Add to that the increased compensation packages for the police and fire departments that were passed during this year’s budget and it’s apparent why the city would consider a property tax increase.
Nothing is certain at this point though. Everton said city leaders are going to take a hard look at making cuts to the budget before they decide to go with a property tax increase.
“We want to make sure that we are cutting things that aren’t essential so we can make the case to residents that we’re not just raising taxes so we can spend carelessly,” she said.
If city leaders decide to raise property taxes, Everton said it would be the first substantial increase in 25 years.
“The mayors before (former) Mayor (Tom) Dolan were raising taxes pretty quickly. There was a lot of growth they were dealing with, going from farmland to a suburban area. So when Mayor Dolan came in he ran on a campaign of ‘I won’t raise taxes.’ To his credit he stuck to that for a lot of years but maybe to the detriment of the budget when it comes to keeping up with inflation.”
Another concern for the city is an imbalance between the city’s revenue from property tax versus sales tax. According to Everton, 75 percent of the city’s tax revenue comes from sales tax. Normally this is great for Sandy residents because that’s what allows Sandy to have the lowest property taxes in the county.
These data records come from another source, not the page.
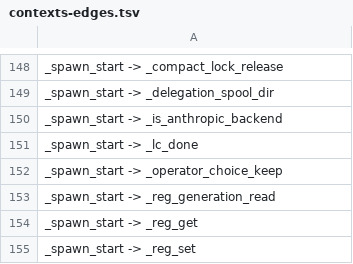
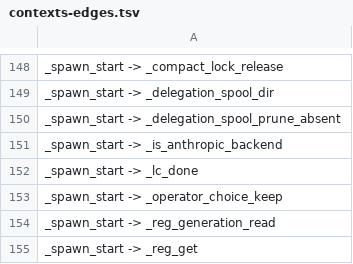
Before and after one commit to Synapsium-Labs/ccrc-pwa, a TSV file: ccd/contexts-edges.tsv, drawn as a sheet; only a part is shown, gaps mark what is left out; the shorter side is filled out with more unchanged rows.

```diff
--- a/ccd/contexts-edges.tsv
+++ b/ccd/contexts-edges.tsv
@@ -149,2 +149,3 @@ _spawn_start -> _compact_lock_release
 _spawn_start -> _delegation_spool_dir
+_spawn_start -> _delegation_spool_prune_absent
 _spawn_start -> _is_anthropic_backend
```
Also changed, not shown: ccd/contexts.tsv, 4 other files.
But in the case of another financial recession, sales tax revenue can significantly diminish, causing problems for cities like Sandy that heavily rely on it for their budget.
Helping residents to understand the city’s financial status as well as the nuances of property tax is going to be a priority for Sandy if they go down this road.
“Our goal is to make sure they understand that we’ve done our due diligence,” said Everton. “We want the residents to be confident that their money is being spent wisely, because at the end of the day it is their money.”
The first opportunity for residents to learn more will come on Aug. 14 when a representative from the Utah League of Cities and Towns will be coming to the city council meeting to give a presentation about the logistics and details of property tax in Utah.